Amid the continued crackdown on cryptocurrency mining in China, mining new Bitcoin [BTC] continues getting easier as BTC has experienced another mining difficulty drop.
Earlier on 18th July, the Bitcoin network posted its 4th consecutive negative adjustment of mining difficulty, dropping 4.8%, consistent with data from Bitcoin explorer BTC.com.
The latest mining difficulty adjustment occurred at block 691,488, reducing the mining difficulty rate from 14.4 trillion to 13.7 trillion, rock bottom level recorded since June last year. The difficulty metrics have now almost halved over the past two months, after reaching over 25 trillion on 13th May.
The latest BTC mining adjustment follows a series of consecutive difficulty drops that started with an almost 16% decline on 29th May. Moreover, negative adjustments continued with a 5.3% drop on 13th June and a huge 28% decline recorded on 3rd July – the major mining difficulty drop on the Bitcoin network.
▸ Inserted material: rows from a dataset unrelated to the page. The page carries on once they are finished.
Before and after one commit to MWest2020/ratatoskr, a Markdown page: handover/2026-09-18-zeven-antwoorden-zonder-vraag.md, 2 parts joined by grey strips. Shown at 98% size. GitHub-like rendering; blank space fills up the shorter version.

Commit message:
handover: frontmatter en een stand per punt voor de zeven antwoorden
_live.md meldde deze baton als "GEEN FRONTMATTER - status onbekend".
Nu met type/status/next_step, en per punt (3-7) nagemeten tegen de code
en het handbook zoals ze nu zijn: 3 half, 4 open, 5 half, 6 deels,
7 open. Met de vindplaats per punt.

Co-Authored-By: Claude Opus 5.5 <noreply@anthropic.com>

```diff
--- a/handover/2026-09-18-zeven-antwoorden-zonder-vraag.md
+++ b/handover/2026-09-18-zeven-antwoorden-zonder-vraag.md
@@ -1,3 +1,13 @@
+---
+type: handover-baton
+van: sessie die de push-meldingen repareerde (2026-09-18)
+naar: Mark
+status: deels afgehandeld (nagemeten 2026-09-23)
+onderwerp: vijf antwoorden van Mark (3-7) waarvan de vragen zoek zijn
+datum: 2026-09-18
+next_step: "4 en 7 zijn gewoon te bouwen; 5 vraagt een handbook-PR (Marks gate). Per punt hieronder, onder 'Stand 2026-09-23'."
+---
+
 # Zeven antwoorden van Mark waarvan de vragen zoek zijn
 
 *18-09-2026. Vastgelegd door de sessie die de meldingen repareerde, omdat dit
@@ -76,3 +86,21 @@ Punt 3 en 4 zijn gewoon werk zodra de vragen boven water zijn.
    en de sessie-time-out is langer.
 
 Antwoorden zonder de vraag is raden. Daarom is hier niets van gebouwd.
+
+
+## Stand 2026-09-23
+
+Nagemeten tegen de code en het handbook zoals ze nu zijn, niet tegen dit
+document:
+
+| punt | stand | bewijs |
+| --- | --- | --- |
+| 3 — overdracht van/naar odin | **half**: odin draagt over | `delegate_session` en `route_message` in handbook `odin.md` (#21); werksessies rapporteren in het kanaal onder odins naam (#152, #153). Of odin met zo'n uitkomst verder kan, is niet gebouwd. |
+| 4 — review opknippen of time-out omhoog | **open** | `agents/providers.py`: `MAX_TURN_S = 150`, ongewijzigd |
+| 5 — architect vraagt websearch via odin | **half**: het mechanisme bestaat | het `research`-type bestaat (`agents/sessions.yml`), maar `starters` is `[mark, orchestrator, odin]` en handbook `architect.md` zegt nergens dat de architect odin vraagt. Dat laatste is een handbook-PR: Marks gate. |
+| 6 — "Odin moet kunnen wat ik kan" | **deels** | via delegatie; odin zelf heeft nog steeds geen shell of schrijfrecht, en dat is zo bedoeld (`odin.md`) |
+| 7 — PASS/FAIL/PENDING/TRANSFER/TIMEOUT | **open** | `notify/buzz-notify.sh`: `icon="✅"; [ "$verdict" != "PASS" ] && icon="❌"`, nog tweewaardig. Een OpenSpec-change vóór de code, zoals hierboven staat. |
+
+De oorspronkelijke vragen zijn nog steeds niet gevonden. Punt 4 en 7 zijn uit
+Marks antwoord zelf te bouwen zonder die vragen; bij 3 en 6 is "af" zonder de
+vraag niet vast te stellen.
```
Bitcoin mining difficulty is a measure of how hard it’s to mine a BTC block, with a better difficulty requiring additional computing power to verify transactions and mine new coins. Bitcoin’s mining difficulty adjustment occurs every 2,016 blocks, or about every fortnight, as Bitcoin is programmed to self-adjust so as to take care of a target block time of 10 minutes.
Bitcoin’s continuing mining difficulty decline comes in response to the continued miner migration out of China caused by a serious crackdown on cryptocurrency mining by the native regulatory authorities. The continued difficulty drop falls in parallel with declining Bitcoin hash rate as well as decreasing average BTC transaction fees.